These effects add up to a set of enduring grievances with Islamabad, and feature in the narratives of militant groups who continue to resist the expansion of state control. The paradox, then, is that while Pakistan’s security efforts have sought to stabilize its border, in many areas they have produced the opposite outcome, and are leading in the longer term to an increased risk of instability and violence.
Similar trends are observable along the Myanmar-Thailand border in the town of Shwe Kokko, featured in the final chapter of the report, where a new commercial development consisting of a hotel and casino complex is being built in the jungle by the Karen Border Guard Force (BGF), a local militia group that is a key ally of the Myanmar army. In an area that has experienced decades of conflict, a long-running, informal pact has allowed the army to extend its control over locally contested territory while offering the BGF nearly free rein on illicit economic activity, including gambling and smuggling.
While this arrangement benefits armed elites, author Naw Betty Han highlights the marginalization and violence experienced by local populations—a situation that has deteriorated since the military takeover in February 2021 with growing allegations of human trafficking and sexual exploitation. At the same time, the BGF has been at the frontlines of the new cycle of conflict, fighting alongside the Myanmar army against prodemocracy armed groups based in the border area.
Situations like those in Torkham and Shwe Kokko, where trade, conflict, and state intervention interact, can also be found in the report’s other four chapters, which cover Makha in Yemen; Sarmada, Syria; and Maiwut and the Northern Bahr el-Ghazal region in South Sudan. Together they point to the complexity of conflict-affected border regions and the perverse effects on local populations caught in the middle.

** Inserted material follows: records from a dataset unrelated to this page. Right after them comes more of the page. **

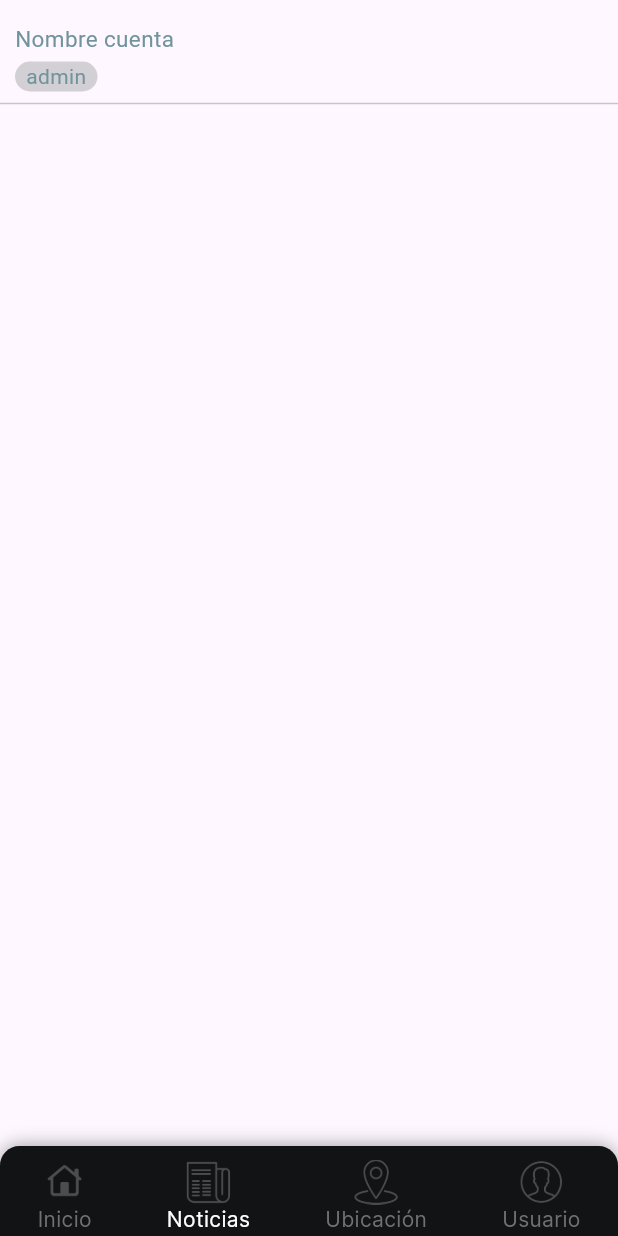
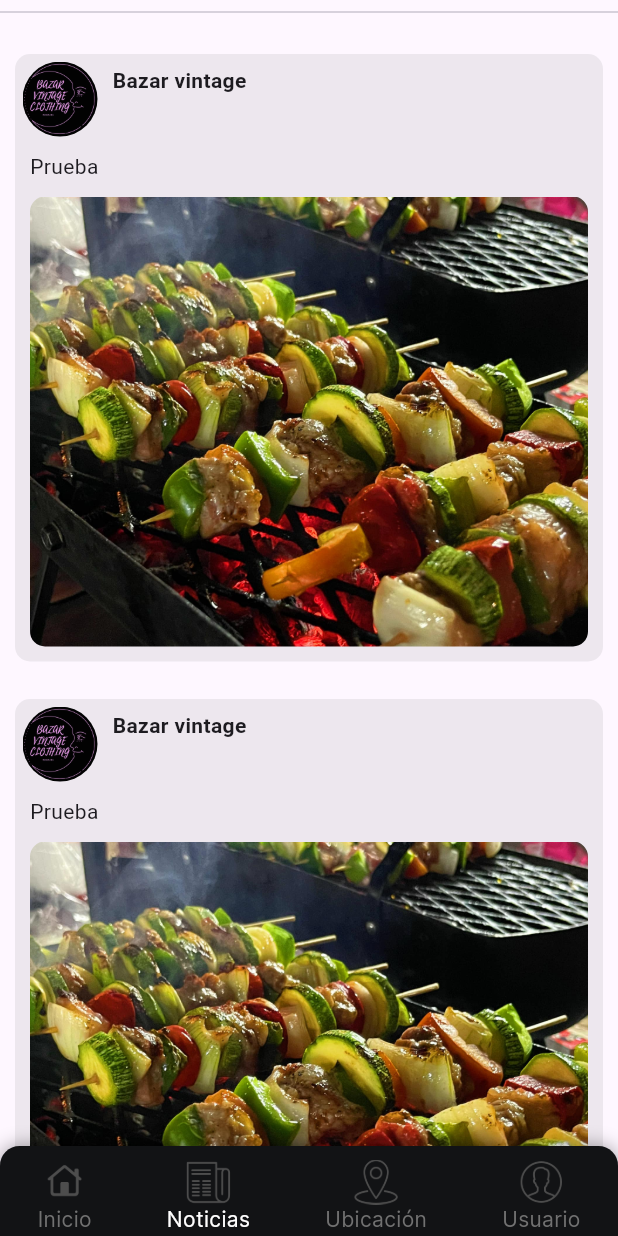
Before and after one commit to Joapava/Proyecto_BAZAPP, a Flutter app: the BarraNavegacion screen opened directly, item 2 of the bottom bar chosen, on a phone screen of 412 x 824 dp. Run offline on Flutter 3.47's test engine with Material 3 defaults, Android fonts, the phone set to English and light mode, and no system bars; our stand-ins replace photo_view.

Commit message:
Se modifico la carga de las imagenes
Se modifico que las imagenes se obtuvieran de internet ahora son locales

```diff
--- a/prueba/lib/components/barra_navegacion.dart
+++ b/prueba/lib/components/barra_navegacion.dart
@@ -28,7 +28,7 @@ class _BarraNavegacionState extends State<BarraNavegacion> {
 
   final List<Widget> _paginas = [
     const PaginaInicio(),
-    const paginaNoticias(),
+    const PaginaNoticias(),
     const PaginaPuestos(),
     const Center(child: Text("Perfil")),
   ];
@@ -78,7 +78,7 @@ class _BarraNavegacionState extends State<BarraNavegacion> {
             padding: const EdgeInsets.fromLTRB(0, 8, 0, 0),
             child: Image.asset(imagePath, width: 30, height: 30),
           ),
-          Text(label, style: TextStyle(color: index == _indiceSeleccionado ? Color.fromRGBO(255, 255, 255, 1) : Color.fromRGBO(113, 113, 113, 1.0), fontFamily: "inter")),
+          Text(label, style: TextStyle(color: index == _indiceSeleccionado ? const Color.fromRGBO(255, 255, 255, 1) : const Color.fromRGBO(113, 113, 113, 1.0), fontFamily: "inter")),
         ],
       ),
     );
--- a/prueba/lib/data/imagenes_data.dart
+++ b/prueba/lib/data/imagenes_data.dart
@@ -1,5 +1,16 @@
 List images = [
 
+  "1.jpg",
+  "2.jpg",
+  "3.jpg",
+  "4.jpg",
+  "5.jpg",
+  "6.jpg",
+  "7.jpg",
+  "8.jpg",
+  "9.jpg",
+  "10.jpg",
+  "11.jpg",
 
 ]
 ;
--- a/prueba/lib/data/noticias_data.dart
+++ b/prueba/lib/data/noticias_data.dart
@@ -11,4 +11,12 @@ class Noticia {
 // Asumiendo que tienes una lista de noticias.
 List<Noticia> noticias = [
 
+  Noticia("lib/images-prueba/foto-bazar.jpg", "Bazar vintage", "Prueba", "lib/images-prueba/1.jpg"),
+
+  Noticia("lib/images-prueba/foto-bazar.jpg", "Bazar vintage", "Prueba", "lib/images-prueba/1.jpg"),
+
+  Noticia("lib/images-prueba/foto-bazar.jpg", "Bazar vintage", "Prueba", "lib/images-prueba/1.jpg"),
+
+  Noticia("lib/images-prueba/foto-bazar.jpg", "Bazar vintage", "Prueba", "lib/images-prueba/1.jpg"),
+
 ];
--- a/prueba/lib/pages/pagina_noticias.dart
+++ b/prueba/lib/pages/pagina_noticias.dart
@@ -1,26 +1,23 @@
 import 'package:flutter/material.dart';
-import 'package:prueba/components/barra_cuenta.dart';
 import 'package:prueba/data/noticias_data.dart';
 
-class paginaNoticias extends StatefulWidget {
-  const paginaNoticias({super.key});
+class PaginaNoticias extends StatefulWidget {
+  const PaginaNoticias({super.key});
 
   @override
-  State<paginaNoticias> createState() => _paginaNoticiasState();
+  State<PaginaNoticias> createState() => _PaginaNoticiasState();
 }
 
-class _paginaNoticiasState extends State<paginaNoticias> {
+class _PaginaNoticiasState extends State<PaginaNoticias> {
   @override
   Widget build(BuildContext context) {
-    return  Scaffold(
-      body:
-        SingleChildScrollView(
+    return const Scaffold(
+      body: SingleChildScrollView(
         child: Column(
           crossAxisAlignment: CrossAxisAlignment.start,
-            children: <Widget>[
-              const barraCuenta(),
-              const Divider(),
-              listaNoticias()
+          children:  <Widget>[
+            Divider(),
+            ListaNoticias(),
           ],
         ),
       ),
@@ -28,35 +25,52 @@ class _paginaNoticiasState extends State<paginaNoticias> {
   }
 }
 
-Widget listaNoticias() {
+class ListaNoticias extends StatelessWidget {
+  const ListaNoticias({Key? key}) : super(key: key);
+
+  @override
+  Widget build(BuildContext context) {
     return ListView.builder(
-    shrinkWrap: true, // Esto hace que el ListView se ajuste al tamaño de sus hijos.
-    physics: const NeverScrollableScrollPhysics(), // Esto deshabilita el propio desplazamiento del ListView.
+      shrinkWrap: true,
+      physics: const NeverScrollableScrollPhysics(),
       itemCount: noticias.length,
       itemBuilder: (context, index) {
-      Noticia noticia = noticias[index];
-      return formularioNoticia(
-        noticia.urlImagenPerfil,
-        noticia.nombrePerfil,
-        noticia.cuerpoNoticia,
-        noticia.urlImagenNoticia,
+        var noticia = noticias[index];
+        return FormularioNoticia(
+          urlImagenPerfil: noticia.urlImagenPerfil, // Asegúrate de actualizar la ruta
+          nombrePerfil: noticia.nombrePerfil,
+          cuerpoNoticia: noticia.cuerpoNoticia,
+          urlImagenNoticia: noticia.urlImagenNoticia, // Asegúrate de actualizar la ruta
         );
       },
     );
   }
+}
 
+class FormularioNoticia extends StatelessWidget {
+  final String urlImagenPerfil;
+  final String nombrePerfil;
+  final String cuerpoNoticia;
+  final String urlImagenNoticia;
 
-Widget formularioNoticia(String urlImagenPerfil, String nombrePerfil, String cuerpoNoticia, String urlImagenNoticia)
-{
+  const FormularioNoticia({
+    Key? key,
+    required this.urlImagenPerfil,
+    required this.nombrePerfil,
+    required this.cuerpoNoticia,
+    required this.urlImagenNoticia,
+  }) : super(key: key);
+
+  @override
+  Widget build(BuildContext context) {
     return Container(
       margin: const EdgeInsets.fromLTRB(10, 20, 10, 5),
       decoration: const BoxDecoration(
-    color: Color.fromRGBO(168, 169, 171,0.2),
-    borderRadius: BorderRadius.all(Radius.circular(10))
+        color: Color.fromRGBO(168, 169, 171, 0.2),
+        borderRadius: BorderRadius.all(Radius.circular(10)),
       ),
       child: Column(
         children: <Widget>[
-
           Row(
             children: [
               Container(
@@ -65,32 +79,33 @@ Widget formularioNoticia(String urlImagenPerfil, String nombrePerfil, String cue
                 margin: const EdgeInsets.fromLTRB(5, 5, 0, 0),
                 child: ClipRRect(
                   borderRadius: BorderRadius.circular(100),
-                        child: Image.network(urlImagenPerfil)
+                  child: Image.asset(urlImagenPerfil),  // Cambiado a Image.asset
                 ),
               ),
-
               Container(
                 margin: const EdgeInsets.fromLTRB(10, 0, 10, 20),
-                child:  Text(nombrePerfil,style: const TextStyle(fontWeight: FontWeight.bold),)),
+                child: Text(nombrePerfil, style: const TextStyle(fontWeight: FontWeight.bold)),
+              ),
             ],
           ),
-
           Container(
             margin: const EdgeInsets.fromLTRB(10, 10, 10, 10),
             child: Align(
               alignment: Alignment.topLeft,
-              child: Text(cuerpoNoticia,textAlign: TextAlign.justify,)),
+              child: Text(cuerpoNoticia, textAlign: TextAlign.justify),
             ),
-
+          ),
           Container(
             width: 500,
             height: 300,
             margin: const EdgeInsets.fromLTRB(10, 0, 10, 10),
             child: ClipRRect(
               borderRadius: const BorderRadius.all(Radius.circular(10)),
-                    child: Image.network(urlImagenNoticia, fit: BoxFit.cover))
+              child: Image.asset(urlImagenNoticia, fit: BoxFit.cover),  // Cambiado a Image.asset
+            ),
           ),
         ],
       ),
     );
   }
+}
--- a/prueba/pubspec.yaml
+++ b/prueba/pubspec.yaml
@@ -11,6 +11,8 @@ environment:
 dependencies:
   flutter:
     sdk: flutter
+  photo_view: ^0.14.0
+
 
   cupertino_icons: ^1.0.6
   google_nav_bar: ^5.0.6
@@ -26,6 +28,7 @@ flutter:
 
   assets:
     - lib/images/
+    - lib/images-prueba/
     - assets/
 
 
```
Also changed, not shown: prueba/lib/pages/imagen_pagina.dart (+20 -16 lines), prueba/lib/pages/pagina_inicio.dart (+17 -21 lines), prueba/lib/images-prueba/1.jpg (added), prueba/lib/images-prueba/10.jpg (added), prueba/lib/images-prueba/11.jpg (added), prueba/lib/images-prueba/2.jpg (added), prueba/lib/images-prueba/3.jpg (added), prueba/lib/images-prueba/4.jpg (added), prueba/lib/images-prueba/5.jpg (added), prueba/lib/images-prueba/6.jpg (added), prueba/lib/images-prueba/7.jpg (added), prueba/lib/images-prueba/8.jpg (added), prueba/lib/images-prueba/9.jpg (added), prueba/lib/images-prueba/foto-bazar.jpg (added), 1 more files. Lines whose indentation alone changed are shown as unchanged.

One highlight of the report is that it champions the voices of local populations: seven of the eight authors are nationals of the countries they write about, and all six case studies involve on-the-ground research and insights. Working with local researchers is a core component of the project, and the report emphasizes the importance of this approach for building a more complete understanding of the causes and consequences of conflict. Engaging local residents, who live in and intimately understand these conflict zones, is an essential strategy for achieving equitable development in conflict-affected border areas.
This podcast and article was originally published on The Asia Foundation's website.